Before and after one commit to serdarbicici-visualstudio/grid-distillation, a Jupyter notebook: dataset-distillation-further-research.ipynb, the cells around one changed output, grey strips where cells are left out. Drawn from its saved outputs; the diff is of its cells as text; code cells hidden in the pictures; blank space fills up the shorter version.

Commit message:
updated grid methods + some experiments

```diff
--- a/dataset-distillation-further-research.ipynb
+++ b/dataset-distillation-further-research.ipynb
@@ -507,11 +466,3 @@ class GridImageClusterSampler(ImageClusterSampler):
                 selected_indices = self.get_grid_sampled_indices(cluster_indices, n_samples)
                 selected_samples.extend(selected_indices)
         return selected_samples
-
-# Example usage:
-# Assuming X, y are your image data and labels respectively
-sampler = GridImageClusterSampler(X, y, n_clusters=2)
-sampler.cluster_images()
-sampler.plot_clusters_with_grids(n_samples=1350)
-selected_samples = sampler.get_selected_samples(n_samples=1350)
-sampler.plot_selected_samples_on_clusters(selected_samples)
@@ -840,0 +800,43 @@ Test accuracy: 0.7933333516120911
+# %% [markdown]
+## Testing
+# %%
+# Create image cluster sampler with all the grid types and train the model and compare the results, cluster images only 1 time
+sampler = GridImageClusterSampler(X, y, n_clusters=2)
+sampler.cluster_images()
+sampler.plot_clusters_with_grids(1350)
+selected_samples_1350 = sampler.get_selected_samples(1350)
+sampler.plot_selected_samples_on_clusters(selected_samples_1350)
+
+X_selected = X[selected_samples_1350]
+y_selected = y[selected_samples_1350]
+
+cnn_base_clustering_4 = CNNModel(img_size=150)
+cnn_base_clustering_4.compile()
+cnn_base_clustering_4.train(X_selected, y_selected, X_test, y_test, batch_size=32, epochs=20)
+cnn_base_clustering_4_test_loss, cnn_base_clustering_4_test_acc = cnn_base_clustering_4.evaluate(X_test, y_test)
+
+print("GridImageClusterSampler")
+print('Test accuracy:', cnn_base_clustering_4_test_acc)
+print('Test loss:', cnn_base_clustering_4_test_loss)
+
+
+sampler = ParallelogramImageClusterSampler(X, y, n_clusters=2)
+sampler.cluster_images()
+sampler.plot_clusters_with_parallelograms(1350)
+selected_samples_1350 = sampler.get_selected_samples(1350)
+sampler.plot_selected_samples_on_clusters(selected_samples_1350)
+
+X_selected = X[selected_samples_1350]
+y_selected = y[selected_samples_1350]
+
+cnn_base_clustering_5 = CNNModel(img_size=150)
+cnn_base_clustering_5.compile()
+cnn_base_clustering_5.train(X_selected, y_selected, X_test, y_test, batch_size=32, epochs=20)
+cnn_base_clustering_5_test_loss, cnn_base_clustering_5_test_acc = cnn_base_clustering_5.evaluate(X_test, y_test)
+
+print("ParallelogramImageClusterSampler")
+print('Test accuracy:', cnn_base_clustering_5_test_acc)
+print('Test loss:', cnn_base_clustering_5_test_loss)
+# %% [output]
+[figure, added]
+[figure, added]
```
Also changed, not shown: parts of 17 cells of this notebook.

■ Description of the task ■
A line belongs in the answer if it contains the word "compile"; please copy each such line from the material.

■ Output for this exercise ■
+cnn_base_clustering_4.compile()
+cnn_base_clustering_5.compile()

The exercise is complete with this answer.